A RURAL village could be at the heart of an Agatha Christie classic on the BBC this Christmas.

Garvald has been earmarked as the idyllic village setting for Murder is Easy, which looks set to be screened during the festive season.

Residents living in the village received a letter this week confirming that filming could take place this summer.

A letter from Pete Murphy, working on behalf of London-based Mammoth Screen, said: “After two weeks of scouting across Lothian, the Borders, Fife and Stirlingshire, we have come to the conclusion that Garvald offers many of the elements that we are looking for, hence the reason for this letter.

“We are also looking at Tyninghame, near Dunbar, and with the magic of television we would combine aspects of both villages to create our fictional village of Wychwood-Under-Ashe.”

Pre-production is planned for April, with six weeks of filming from mid-June or July.

East Lothian Courier:

Tyninghame is also set to feature

The letter continues: “We are focusing on exteriors and are likely to need to film in parts of the village over the period of a couple of weeks.

“There would also be some prep time involved to help recreate that wonderful ’50s feel.

“This would all be removed and normal life completely reinstated once we have finished filming.”

Residents of Garvald have been asked to get in touch with the company to share their views on the potential filming.

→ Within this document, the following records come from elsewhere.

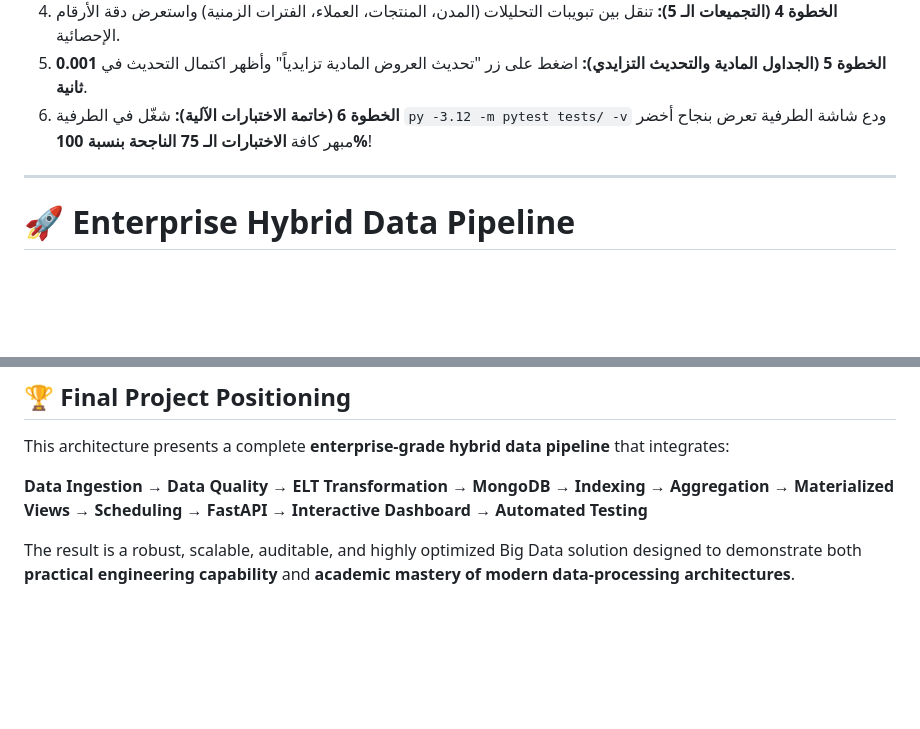
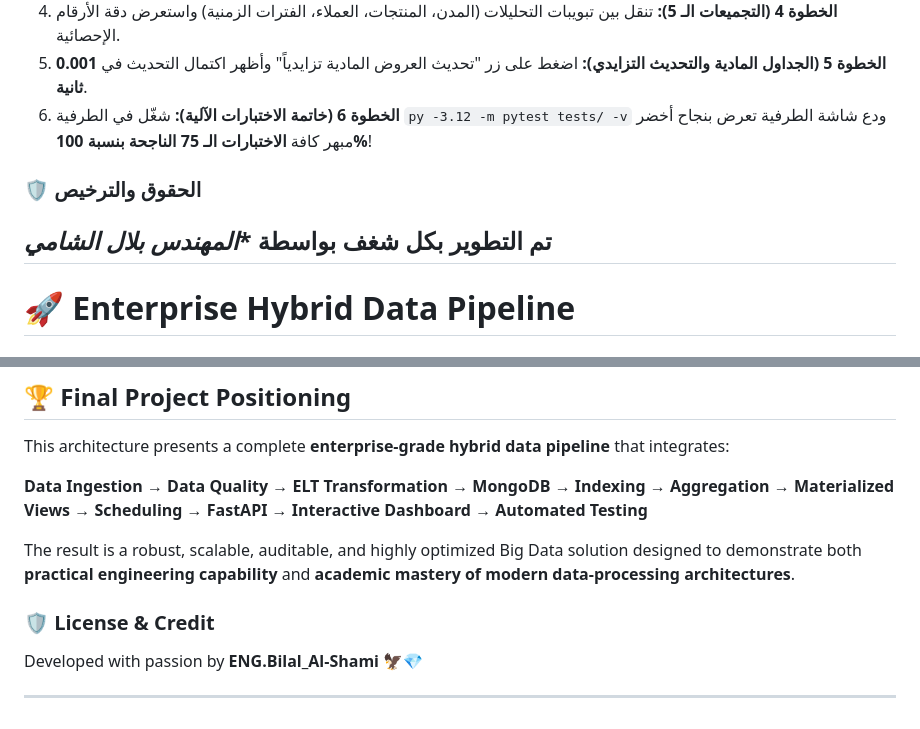
Before and after one commit to Bilal-AlShami/bigdata-hybrid-pipeline, a Markdown page: README.md, 2 parts joined by grey strips. Drawn GitHub-style; blank space fills up the shorter version.

Commit message:
Update README with license and credit information
Added license and credit section to README.

```diff
--- a/README.md
+++ b/README.md
@@ -619,6 +619,9 @@ ecommerce_db
 5. **الخطوة 5 (الجداول المادية والتحديث التزايدي):** اضغط على زر "تحديث العروض المادية تزايدياً" وأظهر اكتمال التحديث في **0.001 ثانية**.
 6. **الخطوة 6 (خاتمة الاختبارات الآلية):** شغّل في الطرفية `py -3.12 -m pytest tests/ -v` ودع شاشة الطرفية تعرض بنجاح أخضر مبهر كافة **الاختبارات الـ 75 الناجحة بنسبة 100%**!
 
+
+### 🛡️ الحقوق والترخيص
+تم التطوير بكل شغف بواسطة **المهندس بلال الشامي*
 ---
 # 🚀 Enterprise Hybrid Data Pipeline
 
@@ -1360,3 +1363,7 @@ This architecture presents a complete **enterprise-grade hybrid data pipeline**
 **Data Ingestion → Data Quality → ELT Transformation → MongoDB → Indexing → Aggregation → Materialized Views → Scheduling → FastAPI → Interactive Dashboard → Automated Testing**
 
 The result is a robust, scalable, auditable, and highly optimized Big Data solution designed to demonstrate both **practical engineering capability** and **academic mastery of modern data-processing architectures**.
+### 🛡️ License & Credit
+Developed with passion by **ENG.Bilal_Al-Shami** 🦅💎
+
+---
```
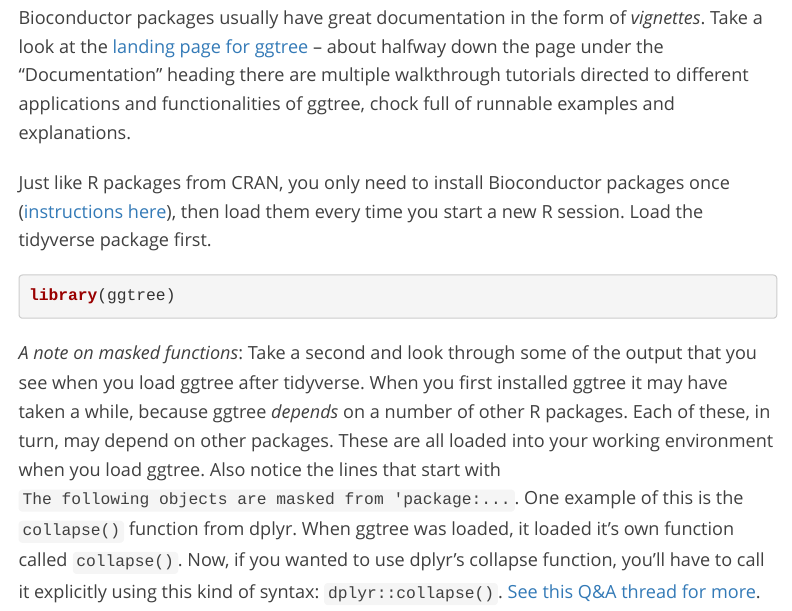
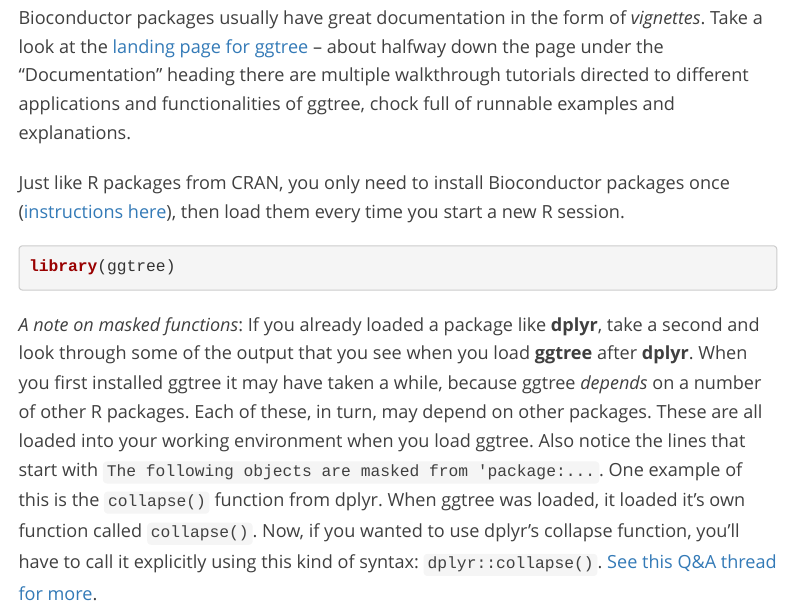
Before and after one commit to bioconnector/workshops, an R Markdown document (r-ggtree.Rmd): the page in a window 1100 px wide, from 1020 px down. Rendered offline with R 4.5, knitr and Pandoc, with nearby package versions; some code elsewhere in the file could not run offline; menus at the side of the page are left out; common packages that the code uses without loading them are loaded.

Commit message:
no tidyverse in ggtree #16

````diff
--- a/r-ggtree.Rmd
+++ b/r-ggtree.Rmd
@@ -29,7 +29,7 @@
 
 Bioconductor packages usually have great documentation in the form of _vignettes_. Take a look at the [landing page for ggtree](http://bioconductor.org/packages/release/bioc/html/ggtree.html) -- about halfway down the page under the "Documentation" heading there are multiple walkthrough tutorials directed to different applications and functionalities of ggtree, chock full of runnable examples and explanations.
 
-Just like R packages from CRAN, you only need to install Bioconductor packages once ([instructions here](setup.html#bioconductor)), then load them every time you start a new R session. Load the tidyverse package first.
+Just like R packages from CRAN, you only need to install Bioconductor packages once ([instructions here](setup.html#bioconductor)), then load them every time you start a new R session.
 
 ```{r load_ggtree_without_junk, echo=FALSE}
 suppressPackageStartupMessages(suppressWarnings(library(ggtree)))
@@ -39,7 +39,7 @@
 library(ggtree)
 ```
 
-_A note on masked functions_: Take a second and look through some of the output that you see when you load ggtree after tidyverse. When you first installed ggtree it may have taken a while, because ggtree _depends_ on a number of other R packages. Each of these, in turn, may depend on other packages. These are all loaded into your working environment when you load ggtree. Also notice the lines that start with `The following objects are masked from 'package:...`. One example of this is the `collapse()` function from dplyr. When ggtree was loaded, it loaded it's own function called `collapse()`. Now, if you wanted to use dplyr's collapse function, you'll have to call it explicitly using this kind of syntax: `dplyr::collapse()`. [See this Q&A thread for more](http://stackoverflow.com/questions/4879377/r-masked-functions).
+_A note on masked functions_: If you already loaded a package like **dplyr**, take a second and look through some of the output that you see when you load **ggtree** after **dplyr**. When you first installed ggtree it may have taken a while, because ggtree _depends_ on a number of other R packages. Each of these, in turn, may depend on other packages. These are all loaded into your working environment when you load ggtree. Also notice the lines that start with `The following objects are masked from 'package:...`. One example of this is the `collapse()` function from dplyr. When ggtree was loaded, it loaded it's own function called `collapse()`. Now, if you wanted to use dplyr's collapse function, you'll have to call it explicitly using this kind of syntax: `dplyr::collapse()`. [See this Q&A thread for more](http://stackoverflow.com/questions/4879377/r-masked-functions).
 
 
 ## Tree Import
````
Also changed, not shown: r-ggtree.Rmd (1 more changed lines).
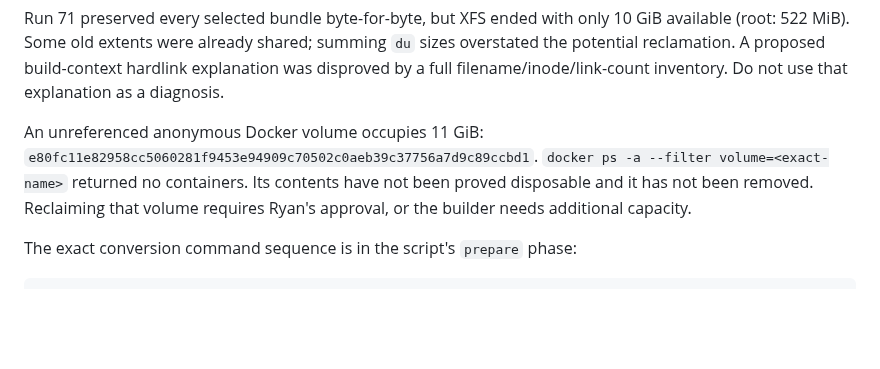
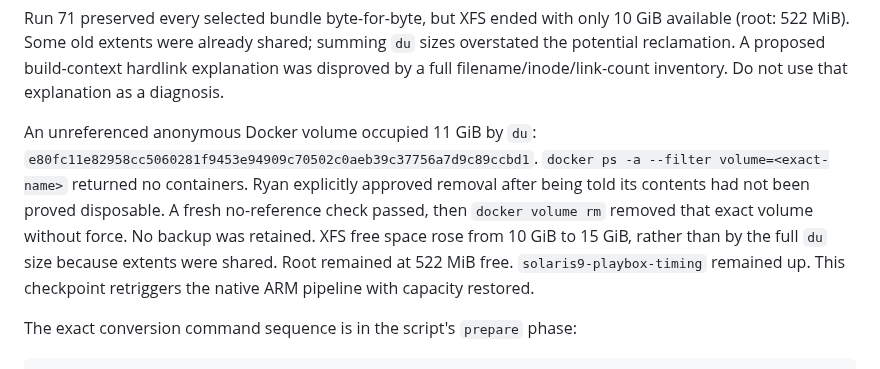
Before and after one commit to ryancnelson/qemu-sun4v-illumos, a Markdown page: docs/releases/2026-09-04-smp-arm64-build.md, the part around the change. GitHub-like rendering; blank space fills up the shorter version.

Commit message:
ci: retry ARM SMP build after approved unused-volume cleanup

```diff
--- a/docs/releases/2026-09-04-smp-arm64-build.md
+++ b/docs/releases/2026-09-04-smp-arm64-build.md
@@ -53,11 +53,15 @@ Run 71 preserved every selected bundle byte-for-byte, but XFS ended with only
 hardlink explanation was disproved by a full filename/inode/link-count inventory.
 Do not use that explanation as a diagnosis.
 
-An unreferenced anonymous Docker volume occupies 11 GiB:
+An unreferenced anonymous Docker volume occupied 11 GiB by `du`:
 `e80fc11e82958cc5060281f9453e94909c70502c0aeb39c37756a7d9c89ccbd1`.
-`docker ps -a --filter volume=<exact-name>` returned no containers. Its contents
-have not been proved disposable and it has not been removed. Reclaiming that
-volume requires Ryan's approval, or the builder needs additional capacity.
+`docker ps -a --filter volume=<exact-name>` returned no containers. Ryan
+explicitly approved removal after being told its contents had not been proved
+disposable. A fresh no-reference check passed, then `docker volume rm` removed
+that exact volume without force. No backup was retained. XFS free space rose
+from 10 GiB to 15 GiB, rather than by the full `du` size because extents were
+shared. Root remained at 522 MiB free. `solaris9-playbox-timing` remained up.
+This checkpoint retriggers the native ARM pipeline with capacity restored.
 
 The exact conversion command sequence is in the script's `prepare` phase:
 
```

A spokeswoman for Film Edinburgh told the Courier that it was not definite that filming would take place but “there is interest”.

She described community engagement as the “absolute top priority”.

Phillip White, chairman of Garvald and Morham Community Council, said that there would be some people who welcomed it and others who had concerns.

However, he pointed out that it was not the first time the village had attracted television and film crews.

He said: “We have been used in the past for filming.

“Stephen Fry was involved in some production maybe 10 years ago and it was based in the pub and round about there. It did not seem to cause any problems then.”

No suggestion was made in the letter as to who would star in the television version of the 1939 tale.

Mr White added: “I would have broadly thought from an East Lothian point of view that anything we can do to enhance our area and tourism – it is good for everybody.”